**TRY IT:** Could every line of the listing be output exactly, with the pictures skipped?

**RECORD EXTRACTS:**
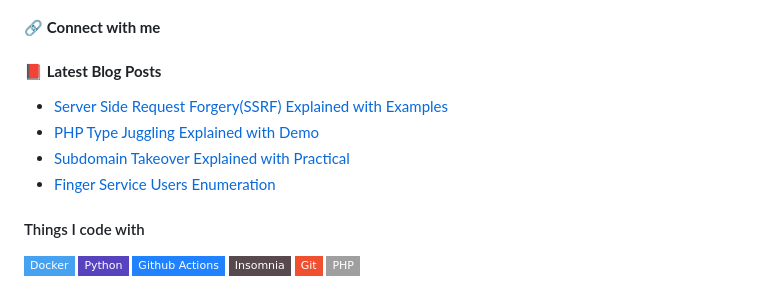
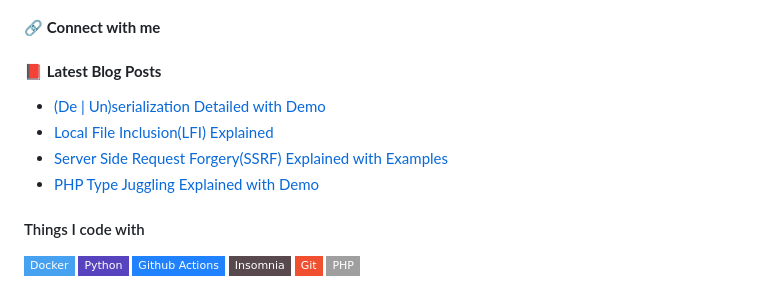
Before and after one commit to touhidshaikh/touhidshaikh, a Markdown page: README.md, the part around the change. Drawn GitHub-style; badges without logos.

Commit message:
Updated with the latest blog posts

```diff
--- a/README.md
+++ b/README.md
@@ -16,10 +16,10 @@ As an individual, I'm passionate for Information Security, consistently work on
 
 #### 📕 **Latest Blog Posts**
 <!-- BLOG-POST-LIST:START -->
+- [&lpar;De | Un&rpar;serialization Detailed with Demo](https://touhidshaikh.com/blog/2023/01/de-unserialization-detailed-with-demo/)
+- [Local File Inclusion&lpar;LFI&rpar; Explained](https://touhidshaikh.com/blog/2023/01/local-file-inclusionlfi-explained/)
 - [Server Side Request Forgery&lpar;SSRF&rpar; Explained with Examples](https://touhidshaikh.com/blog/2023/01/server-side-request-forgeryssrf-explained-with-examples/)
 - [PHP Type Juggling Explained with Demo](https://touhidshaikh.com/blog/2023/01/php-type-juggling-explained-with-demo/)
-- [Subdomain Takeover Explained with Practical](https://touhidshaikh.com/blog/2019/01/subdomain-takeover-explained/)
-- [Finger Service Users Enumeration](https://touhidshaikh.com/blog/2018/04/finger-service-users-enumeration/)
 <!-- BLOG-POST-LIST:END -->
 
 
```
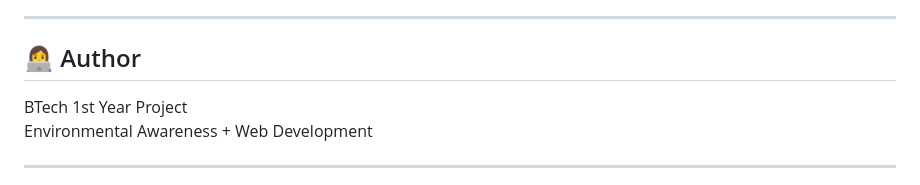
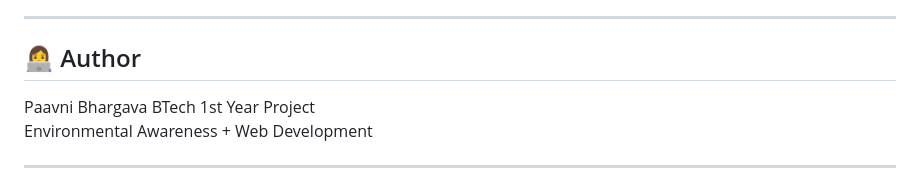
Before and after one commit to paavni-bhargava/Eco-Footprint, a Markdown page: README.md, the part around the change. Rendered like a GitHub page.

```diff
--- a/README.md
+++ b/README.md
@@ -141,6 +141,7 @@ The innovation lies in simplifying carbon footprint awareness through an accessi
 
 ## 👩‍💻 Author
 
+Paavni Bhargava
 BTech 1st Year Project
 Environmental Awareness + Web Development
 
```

**RESPONSE TO THE EXERCISE:**
Before and after one commit to touhidshaikh/touhidshaikh, a Markdown page: README.md, the part around the change. Drawn GitHub-style; badges without logos.

Commit message:
Updated with the latest blog posts

```diff
--- a/README.md
+++ b/README.md
@@ -16,10 +16,10 @@ As an individual, I'm passionate for Information Security, consistently work on
 
 #### 📕 **Latest Blog Posts**
 <!-- BLOG-POST-LIST:START -->
+- [&lpar;De | Un&rpar;serialization Detailed with Demo](https://touhidshaikh.com/blog/2023/01/de-unserialization-detailed-with-demo/)
+- [Local File Inclusion&lpar;LFI&rpar; Explained](https://touhidshaikh.com/blog/2023/01/local-file-inclusionlfi-explained/)
 - [Server Side Request Forgery&lpar;SSRF&rpar; Explained with Examples](https://touhidshaikh.com/blog/2023/01/server-side-request-forgeryssrf-explained-with-examples/)
 - [PHP Type Juggling Explained with Demo](https://touhidshaikh.com/blog/2023/01/php-type-juggling-explained-with-demo/)
-- [Subdomain Takeover Explained with Practical](https://touhidshaikh.com/blog/2019/01/subdomain-takeover-explained/)
-- [Finger Service Users Enumeration](https://touhidshaikh.com/blog/2018/04/finger-service-users-enumeration/)
 <!-- BLOG-POST-LIST:END -->
 
 
```
Before and after one commit to paavni-bhargava/Eco-Footprint, a Markdown page: README.md, the part around the change. Rendered like a GitHub page.

```diff
--- a/README.md
+++ b/README.md
@@ -141,6 +141,7 @@ The innovation lies in simplifying carbon footprint awareness through an accessi
 
 ## 👩‍💻 Author
 
+Paavni Bhargava
 BTech 1st Year Project
 Environmental Awareness + Web Development
 
```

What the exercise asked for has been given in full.